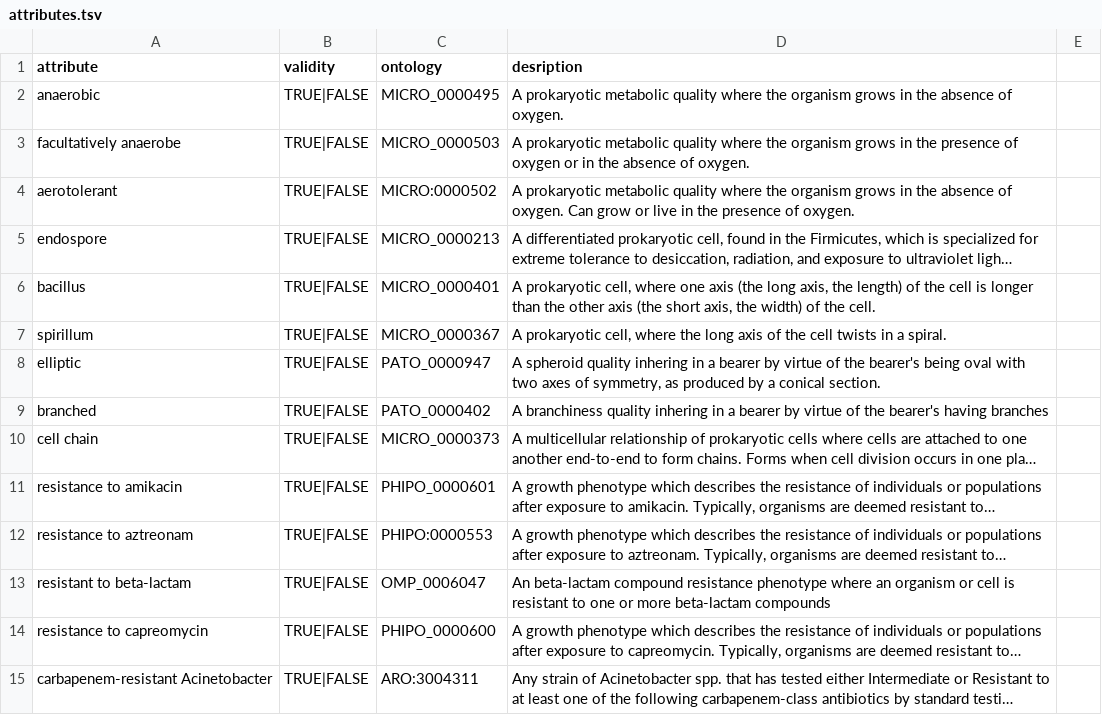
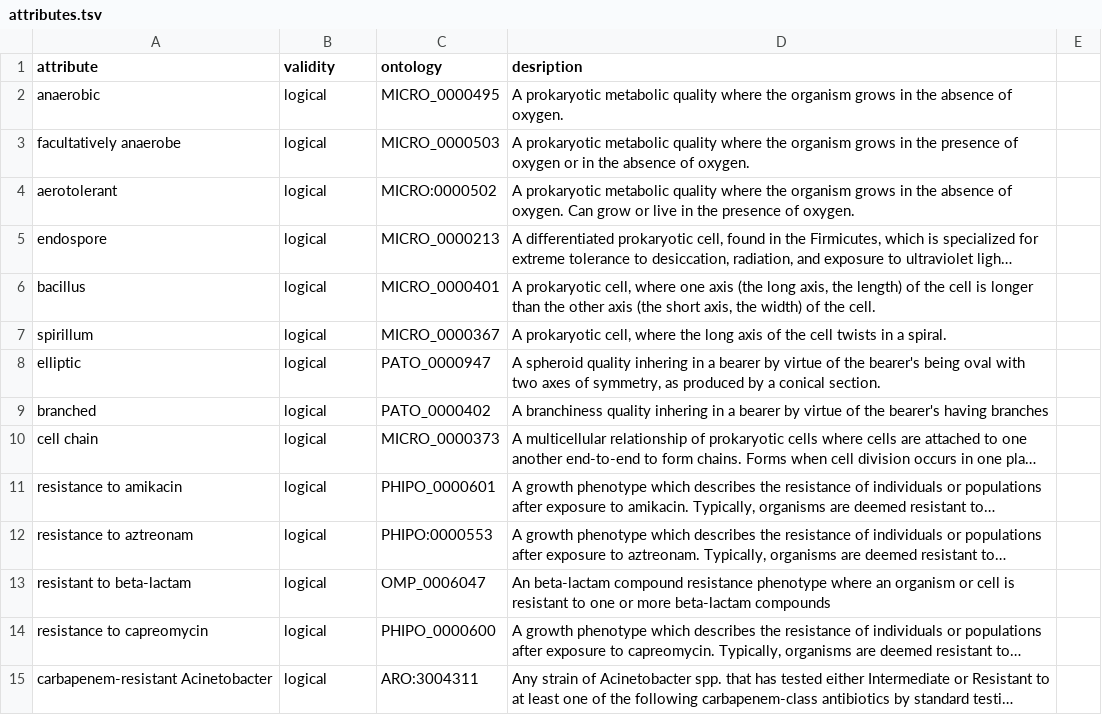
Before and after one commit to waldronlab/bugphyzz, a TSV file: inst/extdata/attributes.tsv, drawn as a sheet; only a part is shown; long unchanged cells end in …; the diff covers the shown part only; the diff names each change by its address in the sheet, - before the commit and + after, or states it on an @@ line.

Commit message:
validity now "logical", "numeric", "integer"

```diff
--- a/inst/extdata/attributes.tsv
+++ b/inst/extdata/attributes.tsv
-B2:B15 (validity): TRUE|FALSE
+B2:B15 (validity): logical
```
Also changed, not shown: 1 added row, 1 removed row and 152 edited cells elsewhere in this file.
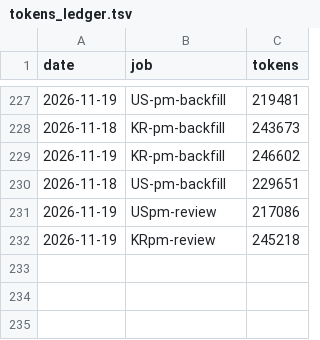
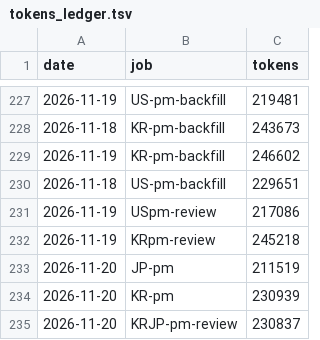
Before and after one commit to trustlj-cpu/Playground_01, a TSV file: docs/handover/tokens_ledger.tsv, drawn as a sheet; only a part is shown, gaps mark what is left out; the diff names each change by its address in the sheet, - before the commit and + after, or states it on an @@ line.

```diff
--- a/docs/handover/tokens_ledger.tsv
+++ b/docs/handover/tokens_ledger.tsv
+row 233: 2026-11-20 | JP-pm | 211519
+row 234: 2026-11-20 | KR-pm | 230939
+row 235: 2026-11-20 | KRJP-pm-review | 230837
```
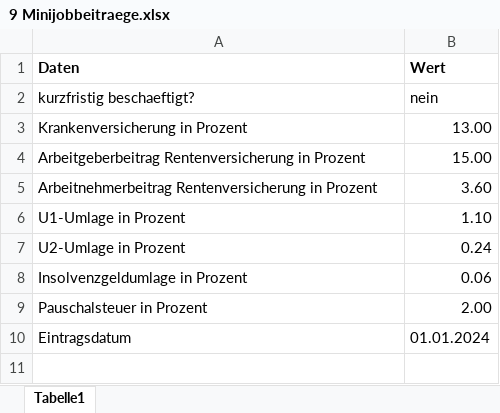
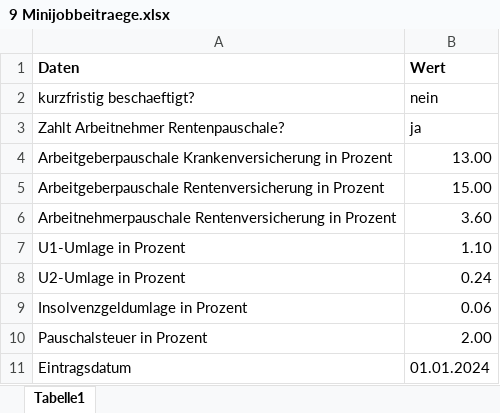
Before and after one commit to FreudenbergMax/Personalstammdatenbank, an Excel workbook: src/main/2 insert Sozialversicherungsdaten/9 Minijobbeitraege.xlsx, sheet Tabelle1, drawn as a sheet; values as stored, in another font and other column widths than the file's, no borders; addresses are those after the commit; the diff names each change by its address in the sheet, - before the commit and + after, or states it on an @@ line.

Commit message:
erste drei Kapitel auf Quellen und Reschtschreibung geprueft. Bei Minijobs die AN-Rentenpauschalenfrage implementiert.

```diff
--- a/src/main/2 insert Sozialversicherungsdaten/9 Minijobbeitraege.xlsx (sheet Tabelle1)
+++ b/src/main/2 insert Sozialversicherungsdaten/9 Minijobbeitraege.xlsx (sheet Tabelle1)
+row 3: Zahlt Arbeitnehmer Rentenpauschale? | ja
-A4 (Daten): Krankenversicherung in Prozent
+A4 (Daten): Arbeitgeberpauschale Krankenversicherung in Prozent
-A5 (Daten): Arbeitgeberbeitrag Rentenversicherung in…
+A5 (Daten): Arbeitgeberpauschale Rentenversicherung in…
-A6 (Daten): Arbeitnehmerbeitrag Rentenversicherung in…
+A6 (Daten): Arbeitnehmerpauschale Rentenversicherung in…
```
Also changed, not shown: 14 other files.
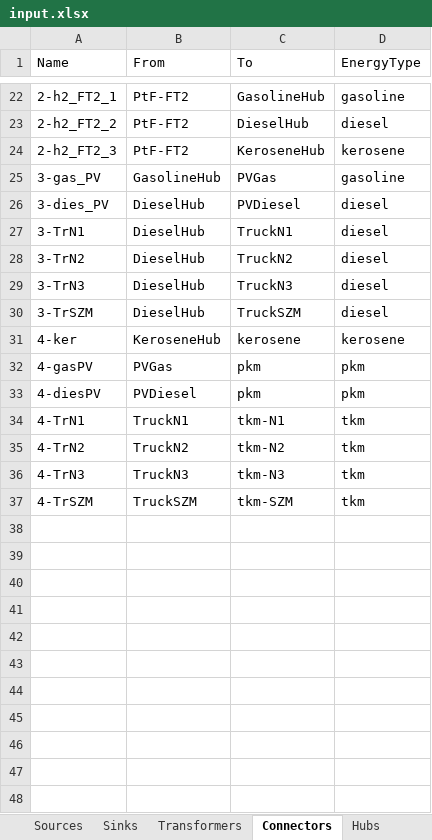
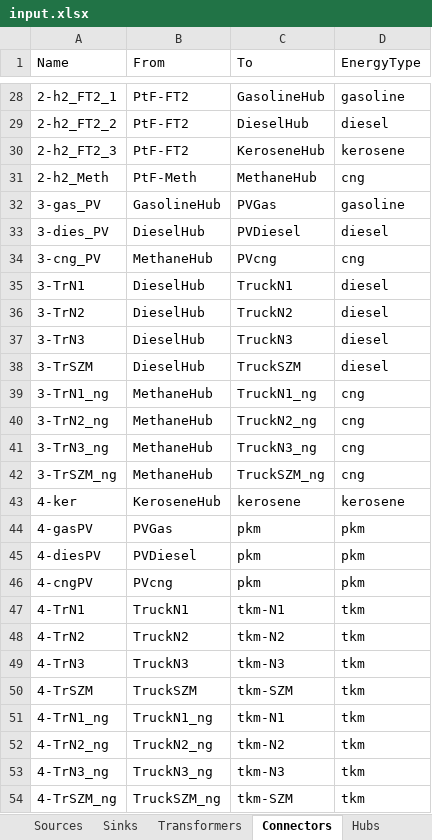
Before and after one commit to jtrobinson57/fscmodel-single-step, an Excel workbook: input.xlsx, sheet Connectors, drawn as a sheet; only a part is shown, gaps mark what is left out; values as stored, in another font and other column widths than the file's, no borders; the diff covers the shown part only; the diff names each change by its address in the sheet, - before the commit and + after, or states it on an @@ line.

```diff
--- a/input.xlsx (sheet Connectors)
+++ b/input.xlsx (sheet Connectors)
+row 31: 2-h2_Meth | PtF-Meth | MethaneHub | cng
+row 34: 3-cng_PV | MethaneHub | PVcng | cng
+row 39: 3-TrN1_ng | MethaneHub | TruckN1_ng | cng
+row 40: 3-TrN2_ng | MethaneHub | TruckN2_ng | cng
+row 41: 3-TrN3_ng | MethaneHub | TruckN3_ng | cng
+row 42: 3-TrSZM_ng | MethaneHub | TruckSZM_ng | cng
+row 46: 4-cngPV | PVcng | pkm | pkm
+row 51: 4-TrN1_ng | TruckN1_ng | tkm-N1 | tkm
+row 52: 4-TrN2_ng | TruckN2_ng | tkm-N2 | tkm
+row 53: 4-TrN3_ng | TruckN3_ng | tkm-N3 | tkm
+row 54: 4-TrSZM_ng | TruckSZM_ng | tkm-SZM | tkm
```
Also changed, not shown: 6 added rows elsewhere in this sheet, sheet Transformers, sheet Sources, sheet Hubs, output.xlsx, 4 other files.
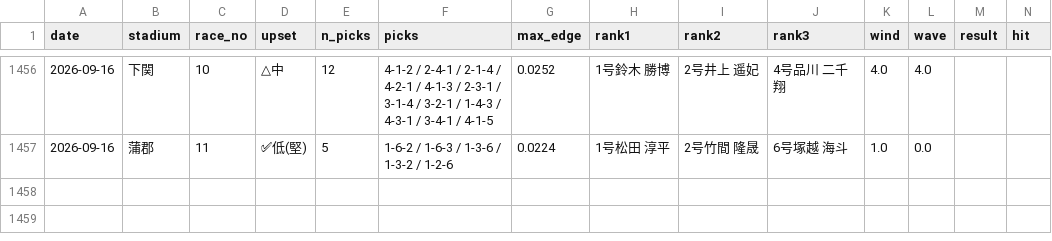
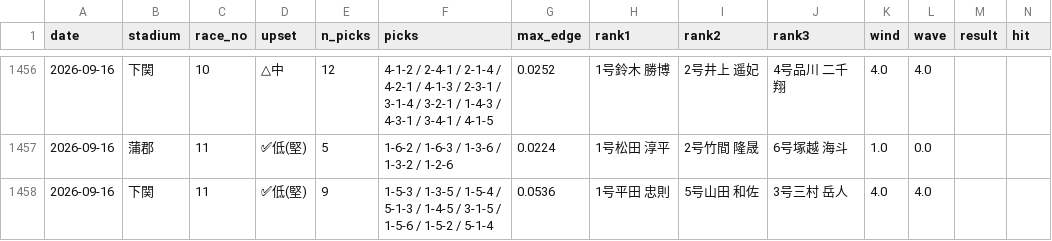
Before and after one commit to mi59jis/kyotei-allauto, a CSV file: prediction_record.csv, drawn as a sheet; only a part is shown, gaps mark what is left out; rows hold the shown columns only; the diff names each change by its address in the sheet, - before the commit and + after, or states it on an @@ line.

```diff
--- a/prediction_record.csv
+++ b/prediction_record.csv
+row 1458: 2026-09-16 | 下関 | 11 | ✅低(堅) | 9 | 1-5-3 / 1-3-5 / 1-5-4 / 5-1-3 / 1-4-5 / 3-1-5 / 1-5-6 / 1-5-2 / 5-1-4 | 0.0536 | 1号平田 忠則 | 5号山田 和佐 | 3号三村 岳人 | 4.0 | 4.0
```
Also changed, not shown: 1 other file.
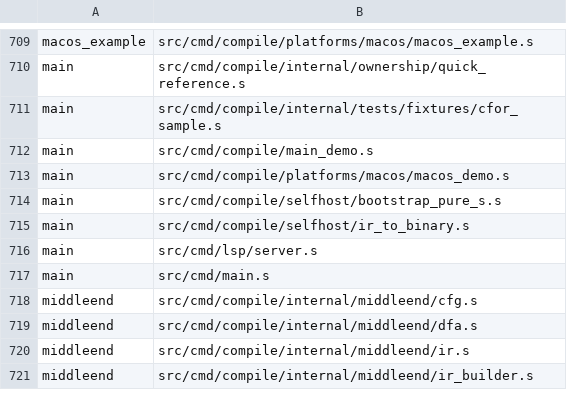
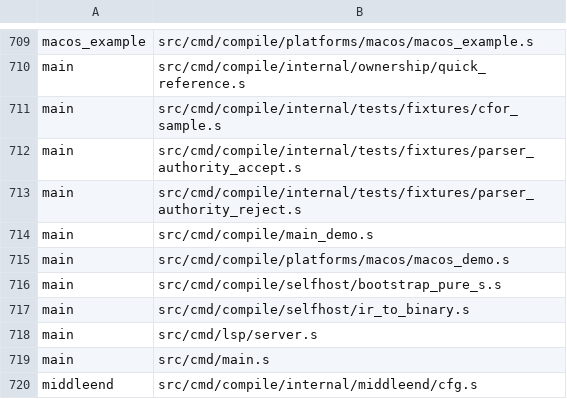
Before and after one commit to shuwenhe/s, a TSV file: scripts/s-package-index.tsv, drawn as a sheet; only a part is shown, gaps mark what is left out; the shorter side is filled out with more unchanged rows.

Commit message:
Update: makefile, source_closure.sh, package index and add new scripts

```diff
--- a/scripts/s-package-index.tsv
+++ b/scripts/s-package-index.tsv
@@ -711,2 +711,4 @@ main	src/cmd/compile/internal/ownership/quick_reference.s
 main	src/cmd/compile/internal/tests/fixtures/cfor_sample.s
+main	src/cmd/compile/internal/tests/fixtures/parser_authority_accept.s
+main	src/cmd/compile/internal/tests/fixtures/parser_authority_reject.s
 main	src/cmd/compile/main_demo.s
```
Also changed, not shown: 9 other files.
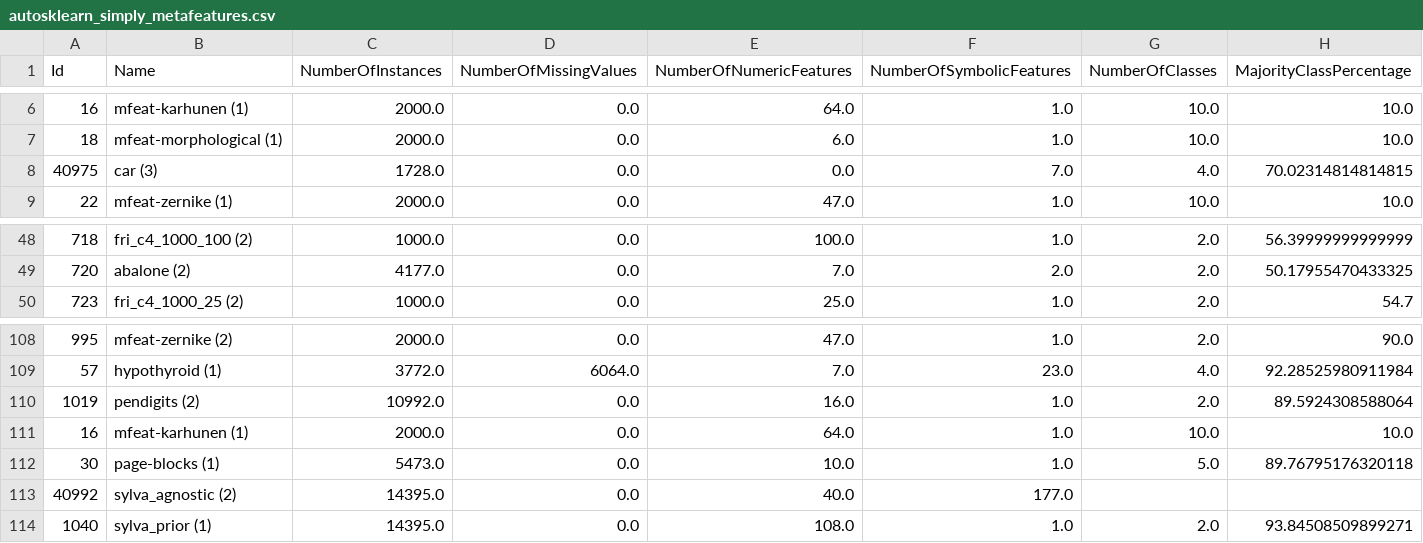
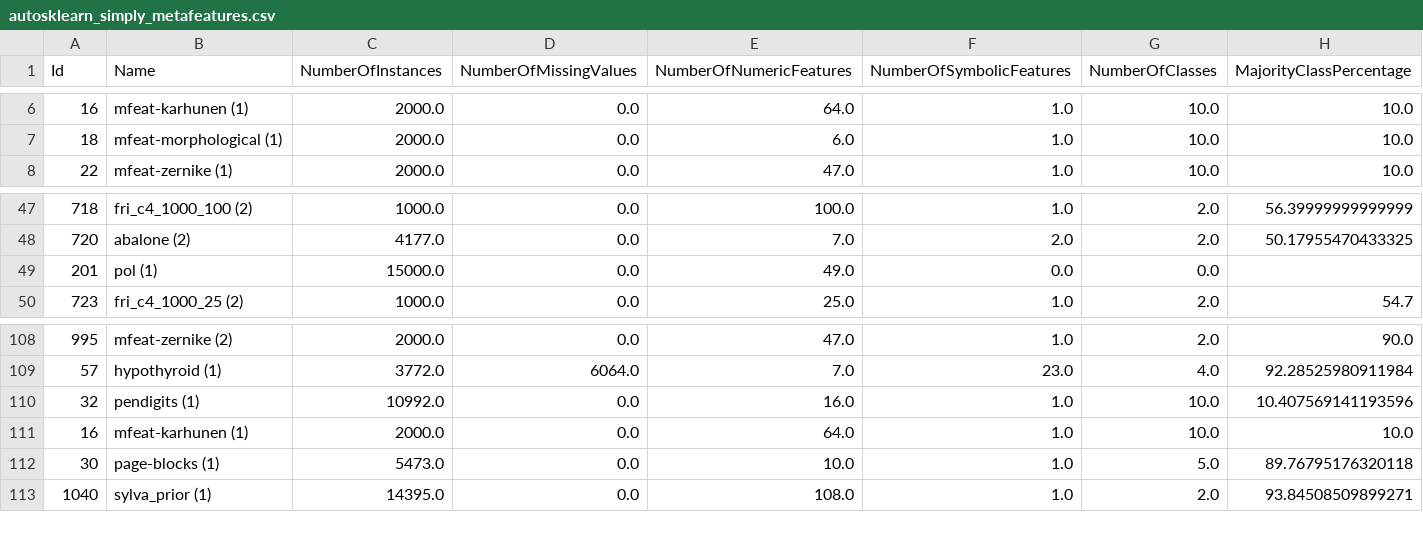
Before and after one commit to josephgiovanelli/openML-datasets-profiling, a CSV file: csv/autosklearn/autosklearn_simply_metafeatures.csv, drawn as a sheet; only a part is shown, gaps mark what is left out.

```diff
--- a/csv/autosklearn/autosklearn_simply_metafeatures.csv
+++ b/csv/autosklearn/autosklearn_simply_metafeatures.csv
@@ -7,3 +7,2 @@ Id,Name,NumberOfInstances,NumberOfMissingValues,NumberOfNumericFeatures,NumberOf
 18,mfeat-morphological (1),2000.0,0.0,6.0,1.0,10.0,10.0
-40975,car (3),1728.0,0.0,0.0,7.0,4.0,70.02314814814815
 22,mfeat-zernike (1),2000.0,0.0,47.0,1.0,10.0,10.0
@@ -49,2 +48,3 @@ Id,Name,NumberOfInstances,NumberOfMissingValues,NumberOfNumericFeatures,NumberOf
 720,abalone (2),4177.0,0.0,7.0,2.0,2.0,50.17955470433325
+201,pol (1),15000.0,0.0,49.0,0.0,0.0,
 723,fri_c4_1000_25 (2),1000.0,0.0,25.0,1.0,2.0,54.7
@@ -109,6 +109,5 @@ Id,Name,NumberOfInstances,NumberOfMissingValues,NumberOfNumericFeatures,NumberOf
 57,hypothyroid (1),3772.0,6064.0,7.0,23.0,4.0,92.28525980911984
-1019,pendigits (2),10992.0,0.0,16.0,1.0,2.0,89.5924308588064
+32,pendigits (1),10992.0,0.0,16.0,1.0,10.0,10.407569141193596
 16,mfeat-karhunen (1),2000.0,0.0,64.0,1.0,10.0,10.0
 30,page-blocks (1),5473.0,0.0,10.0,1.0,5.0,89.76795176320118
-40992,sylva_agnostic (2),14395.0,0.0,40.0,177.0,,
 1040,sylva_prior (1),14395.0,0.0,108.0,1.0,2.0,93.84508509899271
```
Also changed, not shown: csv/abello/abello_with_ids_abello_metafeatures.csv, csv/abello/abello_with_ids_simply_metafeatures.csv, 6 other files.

**BRIEF:** For the string "MethaneHub", return every line of the data where it appears.

**TASK OUTPUT:**
+row 31: 2-h2_Meth | PtF-Meth | MethaneHub | cng
+row 34: 3-cng_PV | MethaneHub | PVcng | cng
+row 39: 3-TrN1_ng | MethaneHub | TruckN1_ng | cng
+row 40: 3-TrN2_ng | MethaneHub | TruckN2_ng | cng
+row 41: 3-TrN3_ng | MethaneHub | TruckN3_ng | cng
+row 42: 3-TrSZM_ng | MethaneHub | TruckSZM_ng | cng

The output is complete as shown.